Amy Schumer's new three-part documentary Expecting Amy hits HBO Max this week and Motherly got an advance look at the series that takes a really deep dive into Schumer's journey from newlywed to new mom.

If you thought you knew everything about Schumer's pregnancy (she basically documented it in real-time on Instagram) the documentary will prove you wrong. Expecting Amy is one part diary, one part vlog and 100% honest.


For those who followed along with Schumer's pregnancy in real-time, the series can feel repetitive, but maybe that's the point. The thing Schumer is trying to get across, the point she keeps repeating, is that she didn't fully understand how difficult pregnancy can be until she experienced it herself.

In one scene Schumer is asked if she resents being pregnant, or the tour she signed up for before realizing how hard her pregnancy (famously complicated by hyperemesis gravidarum, a severe form of morning sickness that can last all day and result in dehydration and hospitalization) would be.

"I don't resent being pregnant," she says. "I resent everyone who hasn't been honest. I resent the culture and how much women have to suck it the [expletive] up and act like everything's fine. I really resent that."

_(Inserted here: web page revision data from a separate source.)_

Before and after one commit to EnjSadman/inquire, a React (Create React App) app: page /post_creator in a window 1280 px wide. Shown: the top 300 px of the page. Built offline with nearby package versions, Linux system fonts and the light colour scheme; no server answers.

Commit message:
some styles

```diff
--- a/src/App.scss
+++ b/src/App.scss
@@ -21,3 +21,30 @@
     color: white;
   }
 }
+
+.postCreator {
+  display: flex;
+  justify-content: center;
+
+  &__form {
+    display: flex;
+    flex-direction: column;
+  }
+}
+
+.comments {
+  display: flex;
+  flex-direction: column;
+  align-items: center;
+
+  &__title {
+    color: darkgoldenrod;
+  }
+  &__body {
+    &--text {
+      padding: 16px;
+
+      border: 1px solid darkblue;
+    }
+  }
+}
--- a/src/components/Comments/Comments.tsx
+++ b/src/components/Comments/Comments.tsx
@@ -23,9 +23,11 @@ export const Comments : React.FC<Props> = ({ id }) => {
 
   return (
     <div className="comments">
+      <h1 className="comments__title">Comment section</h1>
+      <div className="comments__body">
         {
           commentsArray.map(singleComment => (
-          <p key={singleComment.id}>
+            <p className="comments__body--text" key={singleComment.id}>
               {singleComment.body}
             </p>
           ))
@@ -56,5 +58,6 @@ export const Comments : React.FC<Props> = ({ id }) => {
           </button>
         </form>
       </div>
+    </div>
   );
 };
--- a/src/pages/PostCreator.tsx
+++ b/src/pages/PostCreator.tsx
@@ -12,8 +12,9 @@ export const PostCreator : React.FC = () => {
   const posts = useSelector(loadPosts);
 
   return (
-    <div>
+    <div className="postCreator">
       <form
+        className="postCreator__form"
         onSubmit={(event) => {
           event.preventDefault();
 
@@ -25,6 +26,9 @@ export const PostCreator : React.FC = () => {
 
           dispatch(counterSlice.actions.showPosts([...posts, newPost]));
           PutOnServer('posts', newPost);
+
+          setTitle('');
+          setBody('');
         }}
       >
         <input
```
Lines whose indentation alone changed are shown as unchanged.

At times the documentary can feel like a repeat of May 2019, when Schumer clapped back at commenters who felt like her pregnancy was dragging on.

"Oh yeah does it feel to everyone like I've been pregnant for a long time? It must be getting annoying to you all that I'm still pregnant Well imagine how I feel," she captioned a photo of herself bumping out in a sonogram room.

Through Expecting Amy we don't have to imagine how she felt because as viewers we are feeling the experience with her, and that means that sometimes it does drag on. There are many scenes of Schumer vomiting into bags. As a viewer, it's a lot...but, again, that's the point.

Back when she was pregnant and getting flak for broadcasting her puking sessions on social media, Schumer wrote: "Amy is still pregnant and puking because money rarely goes to medical studies for women," suggesting that hyperemesis gravidarum doesn't get as much attention as conditions that impact men.

She's made jokes out of it, but she's not wrong. Gender bias in medical research is very real, and something that the medical community has just recently begun to address.

And while more people suffer from erectile dysfunction than hyperemesis gravidarum, let's consider that five times as many studies are done on erectile dysfunction than premenstrual syndrome (PMS) when about 19% of men are impacted by erectile dysfunction but 90% of women experience symptoms related to PMS.

The documentary shows that so much of pregnancy is still so mysterious, even to women of childbearing age and certainly to many medical providers. And that is so wild—almost as wild as Schumer eating mozzarellas sticks while on the phone with a Netflix executive.

That conversation with Netflix led to her special, Growing, which stands as one of the most honest depictions of pregnancy we've seen on TV, and Expecting Amy lives up to the honesty Schumer gave us in that standup special.

The honesty doesn't end with Schumer's pregnancy, as the series also takes us behind the scenes of something else Schumer was so real about in Growing: Her husband, Chris Fischer, and his recent diagnosis of autism spectrum disorder (ASD).

"I knew from the beginning that my husband's brain was a little different than mine," she explained in the Netflix special.

In the HBO Max doc, we get an inside look at how the couple's relationship led to Fischer learning more about his non-neurotypical brain.

"You have paid attention to my behavior in a way that nobody had before, and noticed things because you're very observant and kind of put together the pieces," he tells Schumer in one scene.

The dad-to-be (at the time) explains that getting diagnosed was very empowering, and impacted his relationship with Schumer in a very positive way, as the couple were able to get professional advice on how best to communicate with each other.

At one point Fischer says: "This morning I woke up so happy and grateful. The more I understand about it, the more excited I am."

The doc is the evolution of a family. A wife learning more about her body, a husband learning more about his brain and a couple welcoming their son, Gene Fischer.

There will be more moments of evolution for this family, as the couple revealed back in January that they are exploring IVF and hoping for a second child...but for now their IVF journey is on hold due to COVID-19, and Gene remains an only child. One day he will be able to watch Expecting Amy and know how much his parents wanted him.

[A version of this post was published May 5, 2019. It has been updated.]